to contribute towards university living costs. However, this latest study
uncovers the burden on family finances. Parents/guardians contribute an average
of £44 per week (£2,288 a year) to help students pay their rent, but one in
five give more than £100 a week (£5,200 per year).
Banks are the next most common source of
borrowing, with 40% of students turning to overdrafts, loans or credit cards to
find the extra cash.
Students are therefore under immense pressure to
make ends meet, yet many are rewarded with housing that isn’t fit for purpose. The
consequences include stories of damp and mould-related illnesses, plus distress
caused by money worries.
Two-thirds (63%) of students said that housing
costs have affected their mental health, while 37% said that they have had an
impact on their studies.
Mark, in Sheffield, is only part way through his
course: “I have suffered from severe
depression and anxiety at university, and have undergone counselling and CBT [Cognitive
behavioural therapy] because of it.
“My parents help as much as they can, but it is hard for me to afford my rent
and living expenses on minimum student loan when my parents are putting two
other children through university. I had a part-time job, but that, plus
studying, was too much and made my mental health worse.”
Most troubling of
all, the National Accommodation Survey shows a clear link between money and
wellbeing at university. The more rent prices exceed the financial support on
offer, the more students suffer mental and financial stress.
Jake Butler, a
Student Money Expert from Save the Student, states: “Too many people –
including students – seem to believe that poor living conditions are just a
part of student life. Our investigation confirms how students are being
unfairly treated as if second-class citizens, expected to put up with dire
conditions throughout their studies.
“It’s even more outrageous considering the sums of money being handed over to
landlords. Rent swallows up the entire maintenance loan for many students,
piling on added stress of having to make ends meet while living in squalor.”

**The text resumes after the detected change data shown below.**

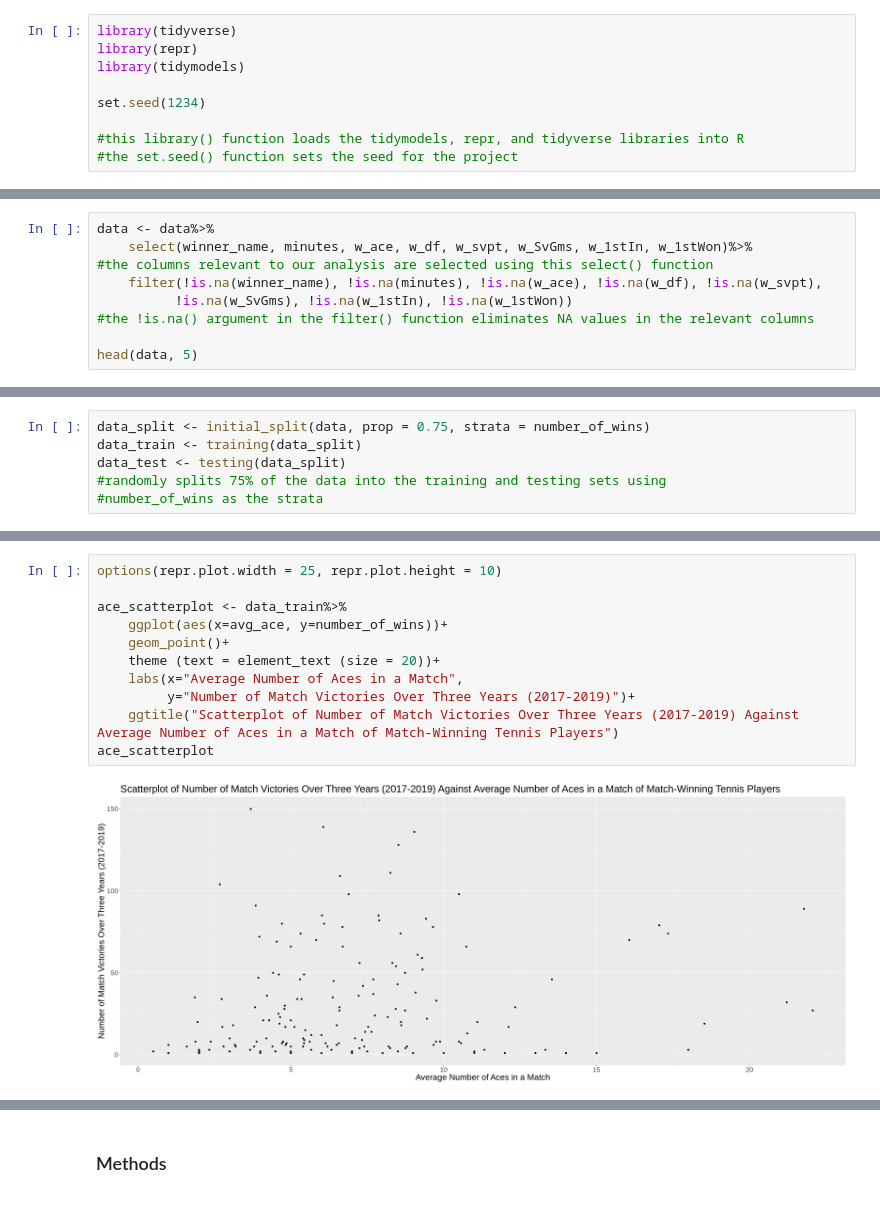
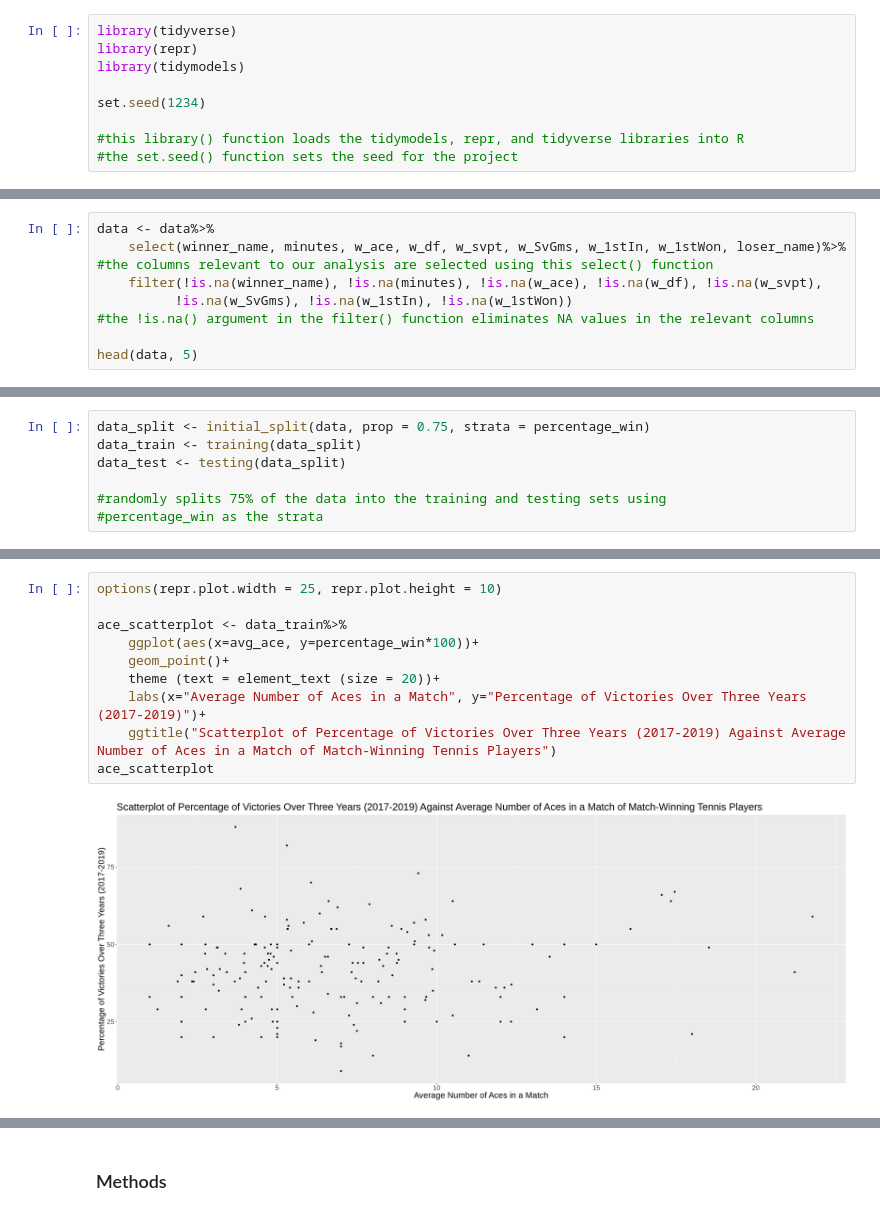
Before and after one commit to kimtanpalanca/dsci_group_15, a Jupyter notebook: project_proposal.ipynb, the cells around one changed output, grey strips where cells are left out. Saved outputs shown, nothing was run; the diff lists cells and outputs as text.

```diff
--- a/project_proposal.ipynb
+++ b/project_proposal.ipynb
@@ -47,7 +47,7 @@ cols(
 See spec(...) for full column specifications.
 # %%
 data <- data%>%
-    select(winner_name, minutes, w_ace, w_df, w_svpt, w_SvGms, w_1stIn, w_1stWon)%>%
+    select(winner_name, minutes, w_ace, w_df, w_svpt, w_SvGms, w_1stIn, w_1stWon, loser_name)%>%
 #the columns relevant to our analysis are selected using this select() function
     filter(!is.na(winner_name), !is.na(minutes), !is.na(w_ace), !is.na(w_df), !is.na(w_svpt),
           !is.na(w_SvGms), !is.na(w_1stIn), !is.na(w_1stWon))
@@ -112,7 +166,8 @@ A tibble: 5 × 7
 # %%
-data_split <- initial_split(data, prop = 0.75, strata = number_of_wins)
+data_split <- initial_split(data, prop = 0.75, strata = percentage_win)
 data_train <- training(data_split)
 data_test <- testing(data_split)
+
 #randomly splits 75% of the data into the training and testing sets using
-#number_of_wins as the strata
+#percentage_win as the strata
 # %%
@@ -155,16 +218,15 @@ duration_scatterplot
 # %%
 options(repr.plot.width = 25, repr.plot.height = 10)
 
 ace_scatterplot <- data_train%>%
-    ggplot(aes(x=avg_ace, y=number_of_wins))+
+    ggplot(aes(x=avg_ace, y=percentage_win*100))+
     geom_point()+
     theme (text = element_text (size = 20))+
-    labs(x="Average Number of Aces in a Match",
-         y="Number of Match Victories Over Three Years (2017-2019)")+
-    ggtitle("Scatterplot of Number of Match Victories Over Three Years (2017-2019) Against Average Number of Aces in a Match of Match-Winning Tennis Players")
+    labs(x="Average Number of Aces in a Match", y="Percentage of Victories Over Three Years (2017-2019)")+
+    ggtitle("Scatterplot of Percentage of Victories Over Three Years (2017-2019) Against Average Number of Aces in a Match of Match-Winning Tennis Players")
 ace_scatterplot
 # %% [output]
-[figure, old version]
+[figure, new version]
 # %%
 options(repr.plot.width = 25, repr.plot.height = 10)
 
```
Also changed, not shown: parts of 9 cells of this notebook, 3 other files.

He adds: “Whilst the laws around renting are constantly improving, there needs
to be a much easier way for students to report and resolve problems with their
the Delivery Officer for student housing charity Unipol, continues: “It’s
imperative for ourselves, universities and students’ unions to be educating
students on their rights, and to give well informed advice on housing.
“We must work collectively as a sector to improve standards and make sure that
there are a range of varied rents for students to choose from, so there are not
further barriers into education.”
She urges: “We’d encourage providers to voluntarily join one of three national
codes: UUK, ANUK and Unipol. Within a code, it is unacceptable for landlords to
ignore reported issues, such as the third of students (from this survey) who
report living with damp, or without hot water and heating.”
Landlords, if you provide student accommodation,
ensure that your tenants aren’t living with housing nightmares!